RUNNING AFTER ANTELOPE
By Scott Carrier
Reviewed by JOHN FREEMAN
For the past 18 years, National Public Radio producer Scott Carrier has traveled the American West as well as some of the world's most exotic locales reporting the blighted lives of the dispossessed, listening to the historically silenced. In his first book, Running After Antelope, he weaves the best of his pieces into a quirky tapestry of memoir and travelogue.
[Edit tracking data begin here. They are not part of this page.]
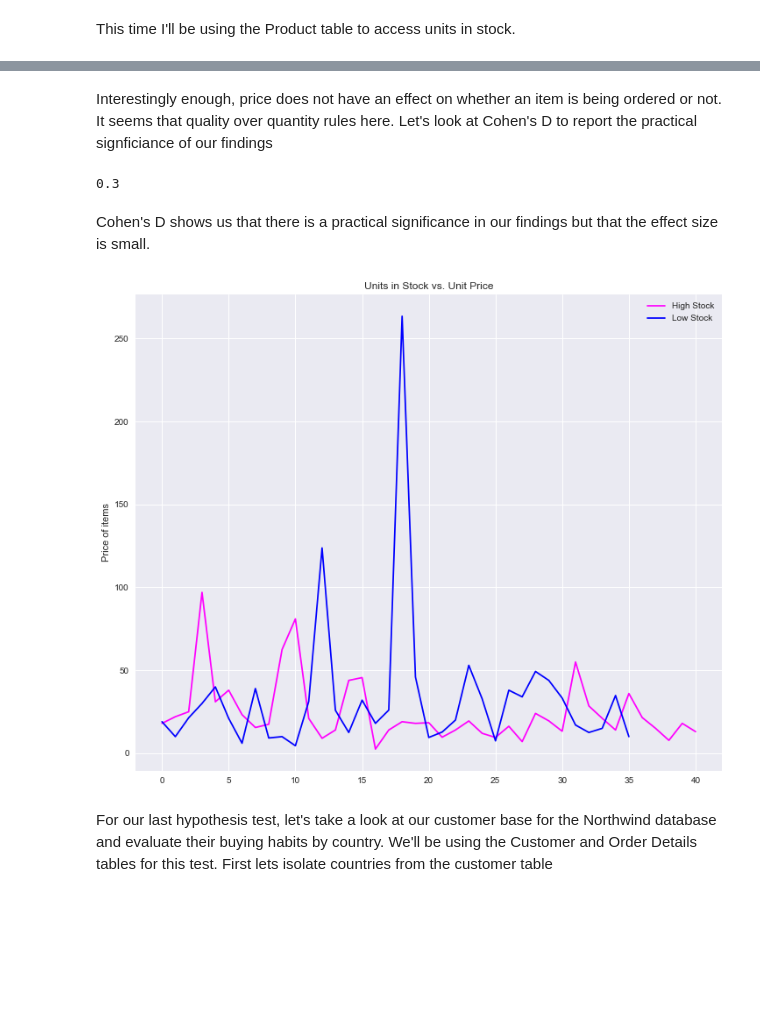
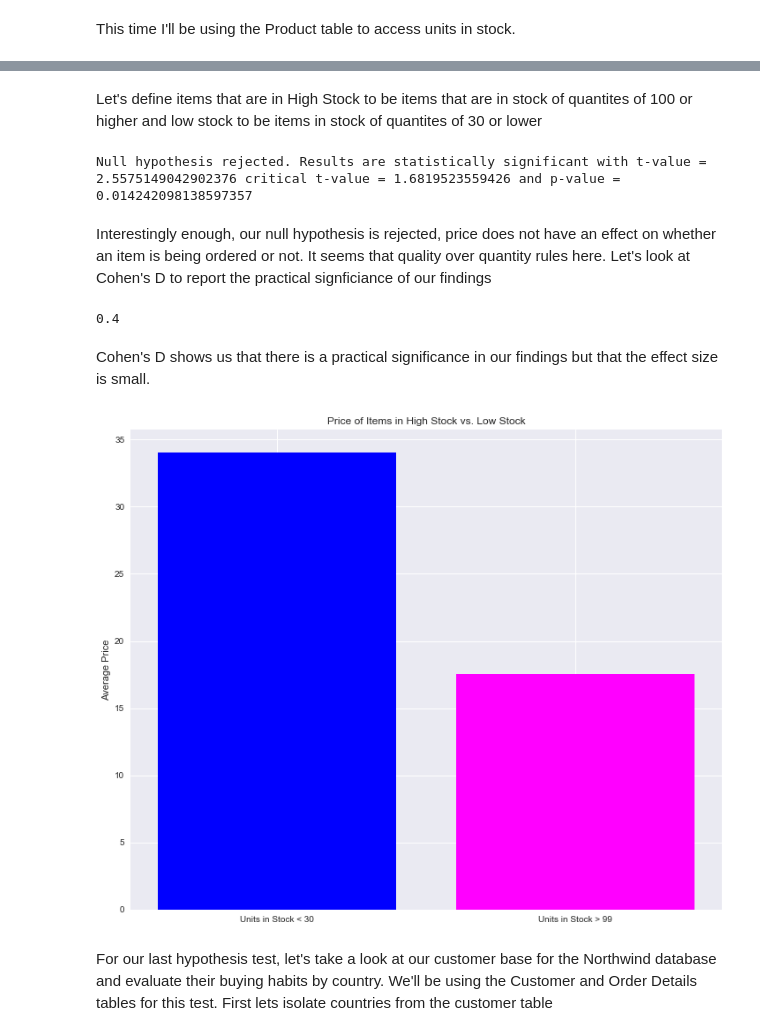
Before and after one commit to FHyder/dsc-2-final-project-online-ds-pt-100118, a Jupyter notebook: student.ipynb, the cells around one changed output, grey strips where cells are left out. Saved outputs shown, nothing was run; the diff lists cells and outputs as text; code cells hidden in the pictures; blank space fills up the shorter version.

```diff
--- a/student.ipynb
+++ b/student.ipynb
@@ -399,3 +393,0 @@ middle
-# %%
-highStock = cur.execute('''SELECT UnitPrice FROM Product WHERE UnitsInStock > 25''').fetchall()
-lowStock = cur.execute('''SELECT UnitPrice FROM Product WHERE UnitsInStock < 26''').fetchall()
@@ -432,20 +404,47 @@ Null hypothesis is True with t-value = [-2.96445932] , critical t-value = 1.6838
+# %% [markdown]
+Let's define items that are in High Stock to be items that are in stock of quantites of 100 or higher and low stock to be items in stock of quantites of 30 or lower
+# %%
+low_Stock = unitsInStock.loc[unitsInStock['UnitsInStock'] < 31]
+high_Stock = unitsInStock.loc[unitsInStock['UnitsInStock'] > 99]
+
+#lowStock.head()
+#lowStock.UnitsInStock.unique()
+#highStock.head()
+#highStock.UnitsInStock.unique()
+
+sample = lowStock.UnitPrice
+high_unit = highStock.UnitPrice
+mu = np.mean(high_unit)
+x_bar = np.mean(sample)
+alpha = .05
+# %%
+oneSampleTest(sample, mu, alpha)
+# %% [output]
+Null hypothesis rejected. Results are statistically significant with t-value = 2.5575149042902376 critical t-value = 1.6819523559426 and p-value = 0.014242098138597357
 # %% [markdown]
-Interestingly enough, price does not have an effect on whether an item is being ordered or not. It seems that quality over quantity rules here. Let's look at Cohen's D to report the practical signficiance of our findings
+Interestingly enough, our null hypothesis is rejected, price does not have an effect on whether an item is being ordered or not. It seems that quality over quantity rules here. Let's look at Cohen's D to report the practical signficiance of our findings
-# %%
-Cohen_d(lowStock, highStock)
-# %% [output]
-0.3
+# %%
+Cohen_d(sample, high_unit)
+# %% [output]
+0.4
 # %% [markdown]
 Cohen's D shows us that there is a practical significance in our findings but that the effect size is small.
-# %%
-plt.plot(highStock, color = 'magenta', label ='High Stock')
-plt.plot(lowStock, color = 'blue', label ='Low Stock')
-plt.ylabel('Price of items')
-plt.title('Units in Stock vs. Unit Price')
-plt.legend()
-plt.show()
-# %% [output]
-[figure, removed]
+# %%
+
+plt.figsize = (8,8)
+colors = ['blue', 'magenta']
+mns = [x_bar, mu]
+xs = ['Units in Stock < 30', 'Units in Stock > 99']
+plt.bar(xs, mns, align = 'center', color = colors)
+plt.title('Price of Items in High Stock vs. Low Stock')
+plt.ylabel('Average Price')
+
+
+
+
+plt.show()
+# %% [output]
+[figure, added]
 # %% [markdown]
 For our last hypothesis test, let's take a look at our customer base for the Northwind database and evaluate their buying habits by country. We'll be using the Customer and Order Details tables for this test. First lets isolate countries from the customer table
 # %%
```
Also changed, not shown: parts of 35 cells of this notebook, 2 other files.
Running After Antelope pays tribute to its author's yen for the authentic, which he glimpses on trips hitch-hiking across country with $9 in his pocket or during state-sponsored interviews with schizophrenics in Utah. It's easy to see why Carrier has become essential to "This American Life"; he has a knack for uncovering the weird underbelly of American culture from carpenters who wield Jesus like a hammer to Serbian truck drivers who moonlight as gallery owners. In his first overseas reporting assignments, Carrier explores Cambodia and Kashmir, two countries convulsed in brutal conflicts, where he risks his life to talk to tea farmers.
In the opening and closing essays, Carrier strikes the metaphor for the itinerant life he's scratched out for himself: pursuing antelope. The task proves difficult: "We chase them over a little hill, and on the other side the three have become eight . . . they split into three groups, each going in a different direction.
"We chase antelope off and on for two days, but basically, they just ditch us every time."
While he may never corral his antelope, Carrier always nails his story, a fact that this book attests to brilliantly.
John Freeman is a writer who lives in New York City.